**Exercise aim:** Omit every picture, then return the listing verbatim.

(Excerpted records)

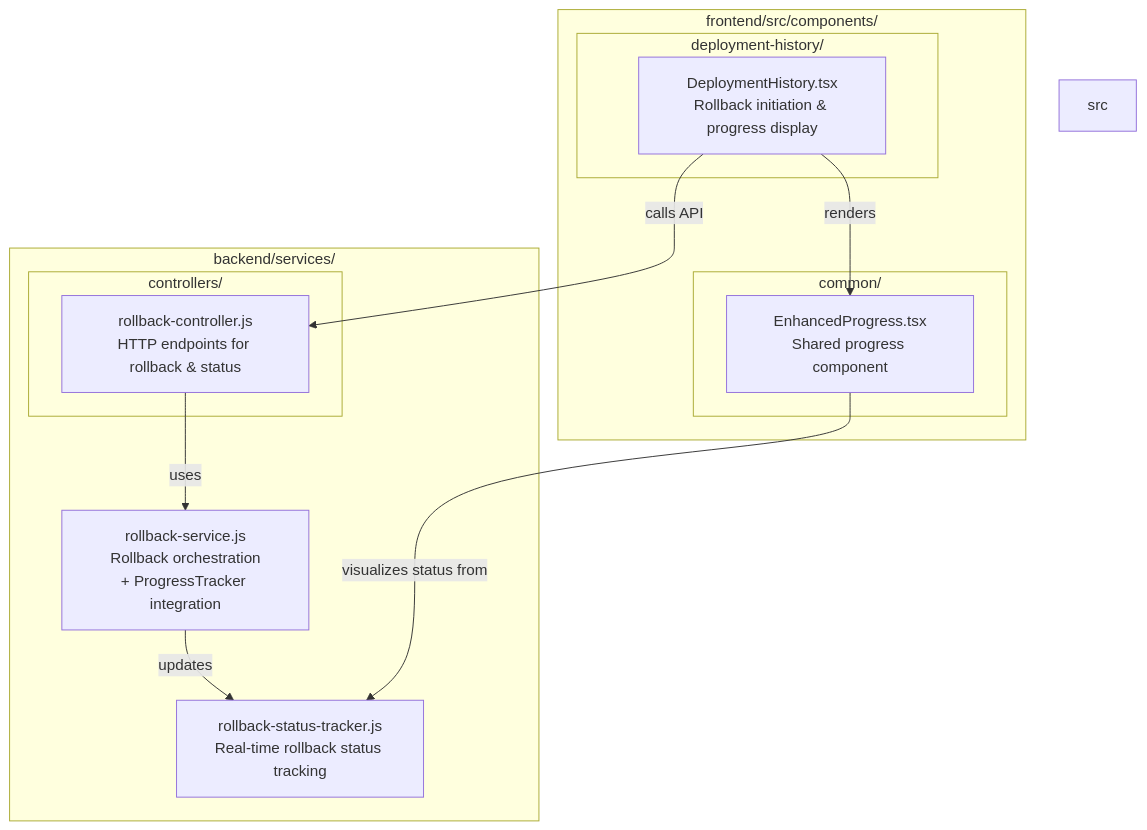
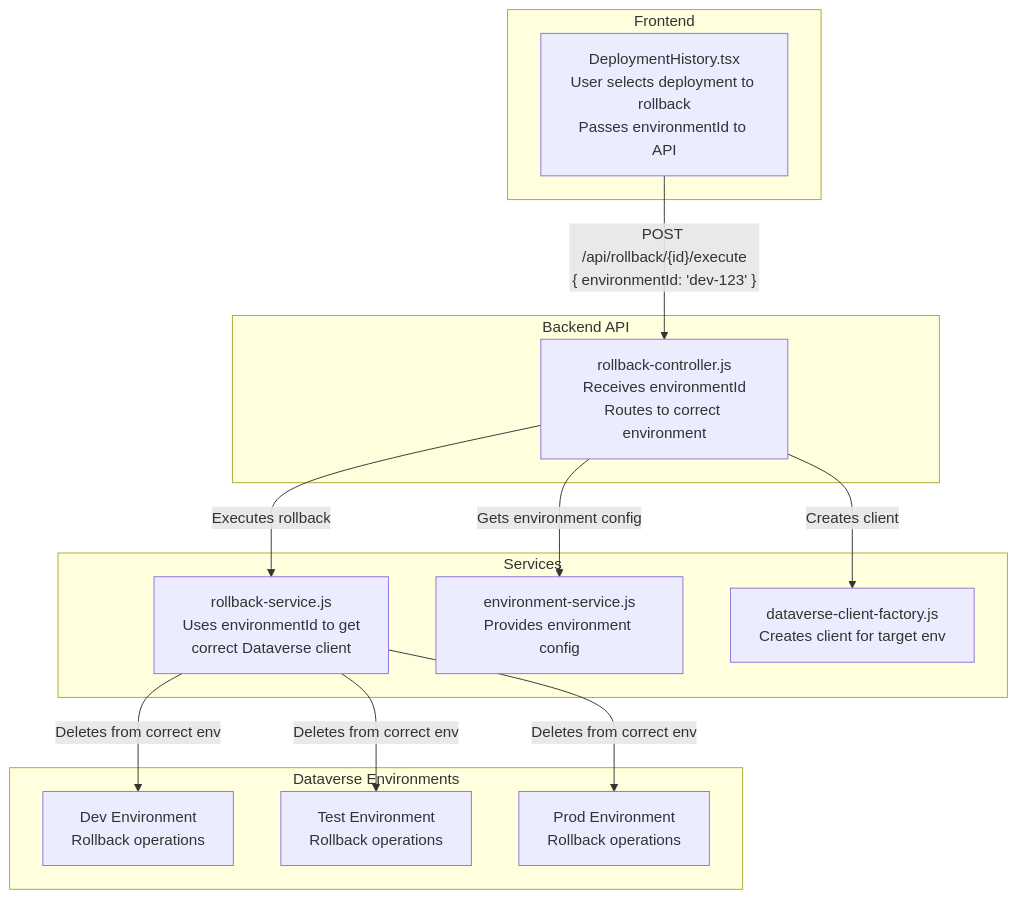
One commit to LuiseFreese/mermaid changed the seventh of 9 diagrams in docs/DEVELOPER_ARCHITECTURE.md. Above: the diagram before and after it, drawn with Mermaid. The commit also changed other lines of this file and 49 other files, not shown here.

First line of the commit message:
fix: Add environmentManager to test mocks and fix integration tests

````diff
--- a/docs/DEVELOPER_ARCHITECTURE.md
+++ b/docs/DEVELOPER_ARCHITECTURE.md
@@ -1310,32 +1366,34 @@
 ```mermaid
 graph TD
-  %% root-level
-  A[src]
-
-  %% backend
-  subgraph B[backend/services/]
-    B1[rollback-service.js<br/>Rollback orchestration<br/>+ ProgressTracker integration]
-    B2[rollback-status-tracker.js<br/>Real-time rollback status tracking]
-    subgraph BC[controllers/]
-      BC1[rollback-controller.js<br/>HTTP endpoints for rollback & status]
-    end
+  %% Frontend
+  subgraph F[Frontend]
+    F1[DeploymentHistory.tsx<br/>User selects deployment to rollback<br/>Passes environmentId to API]
   end
 
-  %% frontend
-  subgraph F[frontend/src/components/]
-    subgraph F1[deployment-history/]
-      F1a[DeploymentHistory.tsx<br/>Rollback initiation & progress display]
-    end
-    subgraph F2[common/]
-      F2a[EnhancedProgress.tsx<br/>Shared progress component]
-    end
+  %% Backend API
+  subgraph B[Backend API]
+    BC[rollback-controller.js<br/>Receives environmentId<br/>Routes to correct environment]
   end
 
-  %% relationships
-  F1a -->|"calls API"| BC1
-  BC1 -->|"uses"| B1
-  B1 -->|"updates"| B2
-  F1a -->|"renders"| F2a
-  F2a -->|"visualizes status from"| B2
+  %% Services
+  subgraph S[Services]
+    RS[rollback-service.js<br/>Uses environmentId to get<br/>correct Dataverse client]
+    ES[environment-service.js<br/>Provides environment config]
+    DS[dataverse-client-factory.js<br/>Creates client for target env]
+  end
 
+  %% Dataverse Environments
+  subgraph DV[Dataverse Environments]
+    DV1[Dev Environment<br/>Rollback operations]
+    DV2[Test Environment<br/>Rollback operations]
+    DV3[Prod Environment<br/>Rollback operations]
+  end
+
+  F1 -->|"POST /api/rollback/{id}/execute<br/>{ environmentId: 'dev-123' }"| BC
+  BC -->|"Gets environment config"| ES
+  BC -->|"Creates client"| DS
+  BC -->|"Executes rollback"| RS
+  RS -->|"Deletes from correct env"| DV1
+  RS -->|"Deletes from correct env"| DV2
+  RS -->|"Deletes from correct env"| DV3
 ```
````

(End Excerpted records)

**Output for this task:**
One commit to LuiseFreese/mermaid changed the seventh of 9 diagrams in docs/DEVELOPER_ARCHITECTURE.md. Above: the diagram before and after it, drawn with Mermaid. The commit also changed other lines of this file and 49 other files, not shown here.

First line of the commit message:
fix: Add environmentManager to test mocks and fix integration tests

````diff
--- a/docs/DEVELOPER_ARCHITECTURE.md
+++ b/docs/DEVELOPER_ARCHITECTURE.md
@@ -1310,32 +1366,34 @@
 ```mermaid
 graph TD
-  %% root-level
-  A[src]
-
-  %% backend
-  subgraph B[backend/services/]
-    B1[rollback-service.js<br/>Rollback orchestration<br/>+ ProgressTracker integration]
-    B2[rollback-status-tracker.js<br/>Real-time rollback status tracking]
-    subgraph BC[controllers/]
-      BC1[rollback-controller.js<br/>HTTP endpoints for rollback & status]
-    end
+  %% Frontend
+  subgraph F[Frontend]
+    F1[DeploymentHistory.tsx<br/>User selects deployment to rollback<br/>Passes environmentId to API]
   end
 
-  %% frontend
-  subgraph F[frontend/src/components/]
-    subgraph F1[deployment-history/]
-      F1a[DeploymentHistory.tsx<br/>Rollback initiation & progress display]
-    end
-    subgraph F2[common/]
-      F2a[EnhancedProgress.tsx<br/>Shared progress component]
-    end
+  %% Backend API
+  subgraph B[Backend API]
+    BC[rollback-controller.js<br/>Receives environmentId<br/>Routes to correct environment]
   end
 
-  %% relationships
-  F1a -->|"calls API"| BC1
-  BC1 -->|"uses"| B1
-  B1 -->|"updates"| B2
-  F1a -->|"renders"| F2a
-  F2a -->|"visualizes status from"| B2
+  %% Services
+  subgraph S[Services]
+    RS[rollback-service.js<br/>Uses environmentId to get<br/>correct Dataverse client]
+    ES[environment-service.js<br/>Provides environment config]
+    DS[dataverse-client-factory.js<br/>Creates client for target env]
+  end
 
+  %% Dataverse Environments
+  subgraph DV[Dataverse Environments]
+    DV1[Dev Environment<br/>Rollback operations]
+    DV2[Test Environment<br/>Rollback operations]
+    DV3[Prod Environment<br/>Rollback operations]
+  end
+
+  F1 -->|"POST /api/rollback/{id}/execute<br/>{ environmentId: 'dev-123' }"| BC
+  BC -->|"Gets environment config"| ES
+  BC -->|"Creates client"| DS
+  BC -->|"Executes rollback"| RS
+  RS -->|"Deletes from correct env"| DV1
+  RS -->|"Deletes from correct env"| DV2
+  RS -->|"Deletes from correct env"| DV3
 ```
````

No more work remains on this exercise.